DESCRIPTION OF THE TASK
Search the data for the word "styles". Reproduce every line where it is found.

◆ ◆ ◆

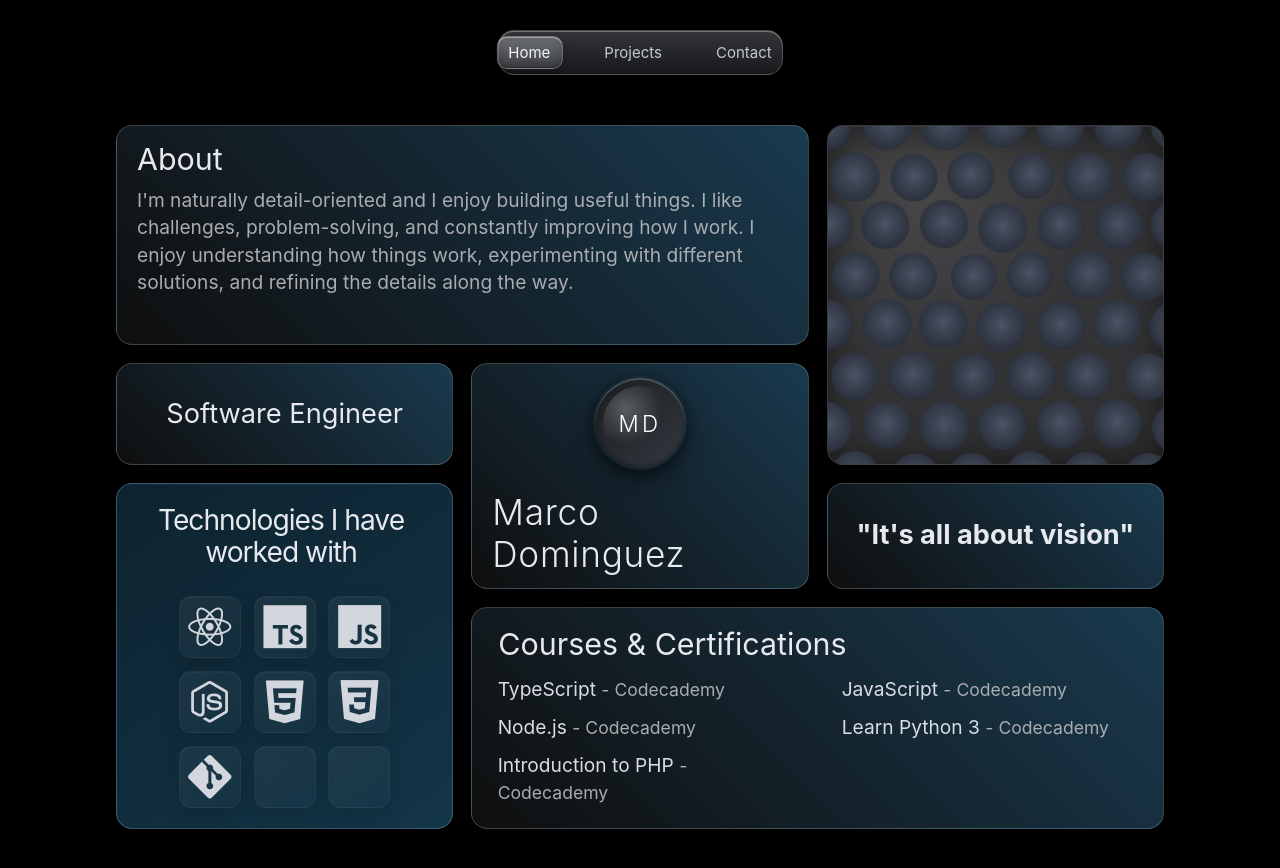
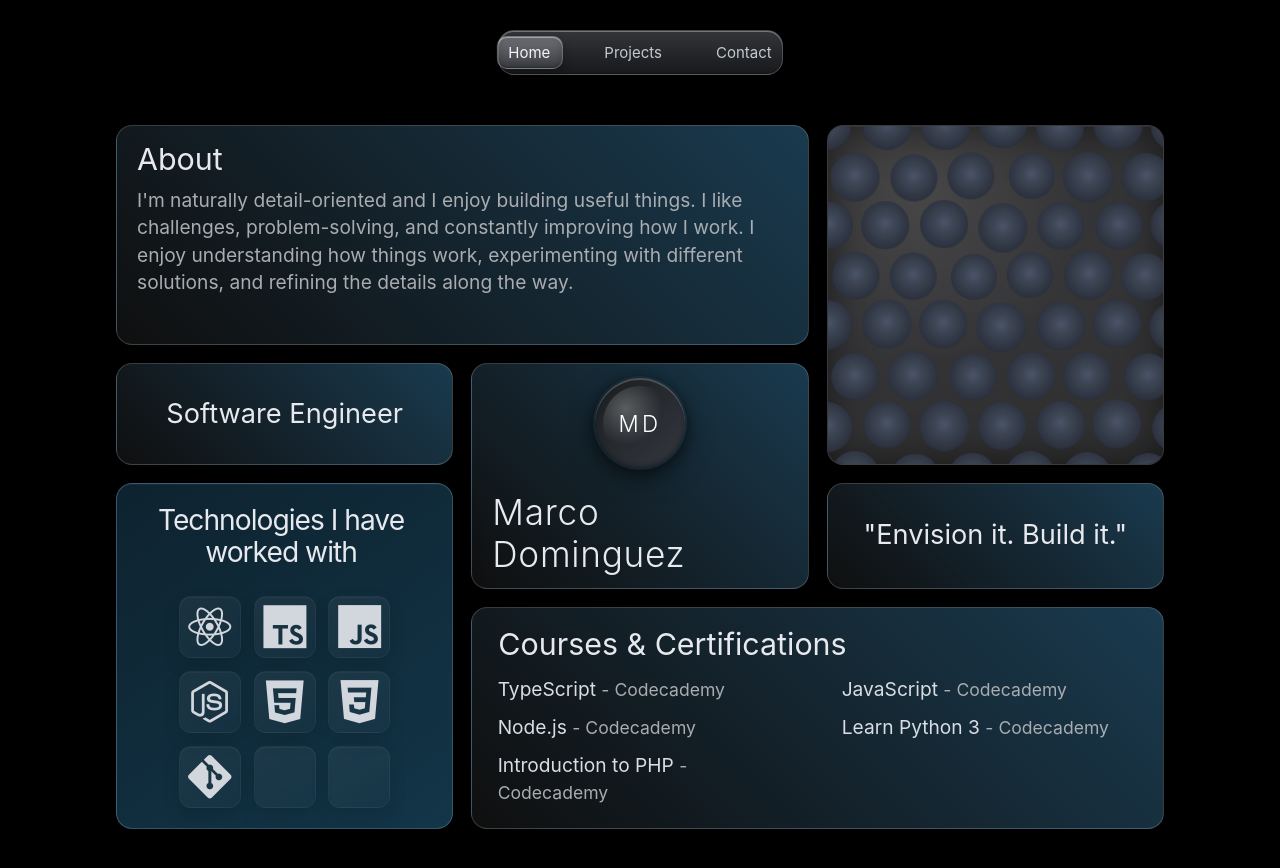
Before and after one commit to Marcodggz/portfolio, a React (Vite) app: page / in a window 1280 px wide. Built offline with nearby package versions, Linux system fonts and the light colour scheme.

Commit message:
content(home): refine vision statement

```diff
--- a/src/components/home/Vision/Vision.module.css
+++ b/src/components/home/Vision/Vision.module.css
@@ -5,7 +5,11 @@
   align-items: center;
   justify-content: center;
   height: 100%;
-  background: linear-gradient(45deg, rgba(255, 255, 255, 0.06), rgba(77, 176, 238, 0.329));
+  background: linear-gradient(
+    45deg,
+    rgba(255, 255, 255, 0.06),
+    rgba(77, 176, 238, 0.329)
+  );
   border: 1px solid rgba(255, 255, 255, 0.18);
   border-radius: 16px;
   padding: 10px 20px;
@@ -17,6 +21,7 @@
   margin: 0;
   font-size: 1.7rem;
   line-height: 1.2;
+  font-weight: 400;
 }
 
 @media (max-width: 600px) {
--- a/src/components/home/Vision/Vision.tsx
+++ b/src/components/home/Vision/Vision.tsx
@@ -1,12 +1,12 @@
-import React from 'react'
-import styles from './Vision.module.css'
+import React from "react";
+import styles from "./Vision.module.css";
 
 const Vision: React.FC = () => {
   return (
     <div className={styles.vision}>
-      <h2>&quot;It&apos;s all about vision&quot;</h2>
+      <h2>&quot;Envision it. Build it.&quot;</h2>
     </div>
-  )
-}
+  );
+};
 
-export default Vision
+export default Vision;
```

◆ ◆ ◆

OUTPUT FOR THIS EXERCISE
-import styles from './Vision.module.css'
+import styles from "./Vision.module.css";
     <div className={styles.vision}>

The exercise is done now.